[Collected data entries]
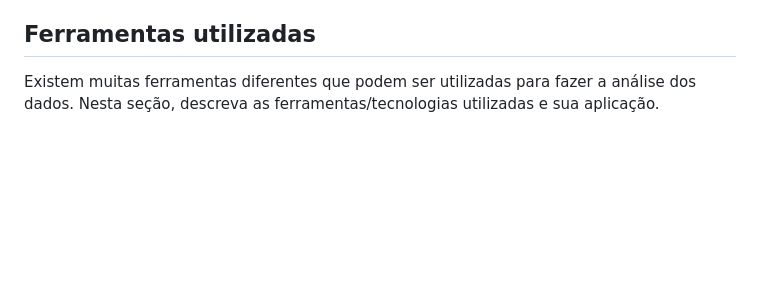
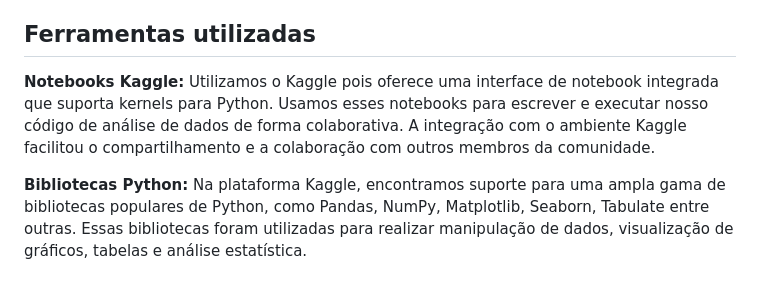
Before and after one commit to ICEI-PUC-Minas-PMV-SI/pmv-si-2024-1-pe7-t1-titanicsurvivalprediction_ex7-g1, a Markdown page: docs/conhecendo-dados.md, the part around the change. GitHub-like rendering; blank space fills up the shorter version.

```diff
--- a/docs/conhecendo-dados.md
+++ b/docs/conhecendo-dados.md
@@ -20,4 +20,6 @@ A partir da análise descrita e exploratória realizada, descreva todos os achad
 
 ## Ferramentas utilizadas
 
-Existem muitas ferramentas diferentes que podem ser utilizadas para fazer a análise dos dados. Nesta seção, descreva as ferramentas/tecnologias utilizadas e sua aplicação.
+**Notebooks Kaggle:** Utilizamos o Kaggle pois oferece uma interface de notebook integrada que suporta kernels para Python. Usamos esses notebooks para escrever e executar nosso código de análise de dados de forma colaborativa. A integração com o ambiente Kaggle facilitou o compartilhamento e a colaboração com outros membros da comunidade.
+
+**Bibliotecas Python:** Na plataforma Kaggle, encontramos suporte para uma ampla gama de bibliotecas populares de Python, como Pandas, NumPy, Matplotlib, Seaborn, Tabulate entre outras. Essas bibliotecas foram utilizadas para realizar manipulação de dados, visualização de gráficos, tabelas e análise estatística.
```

> **AIM OF THE EXERCISE**
Some lines in the data above may hold the word "análise". Say how many, with no other words.

> **SOLUTION TO THIS EXERCISE**
4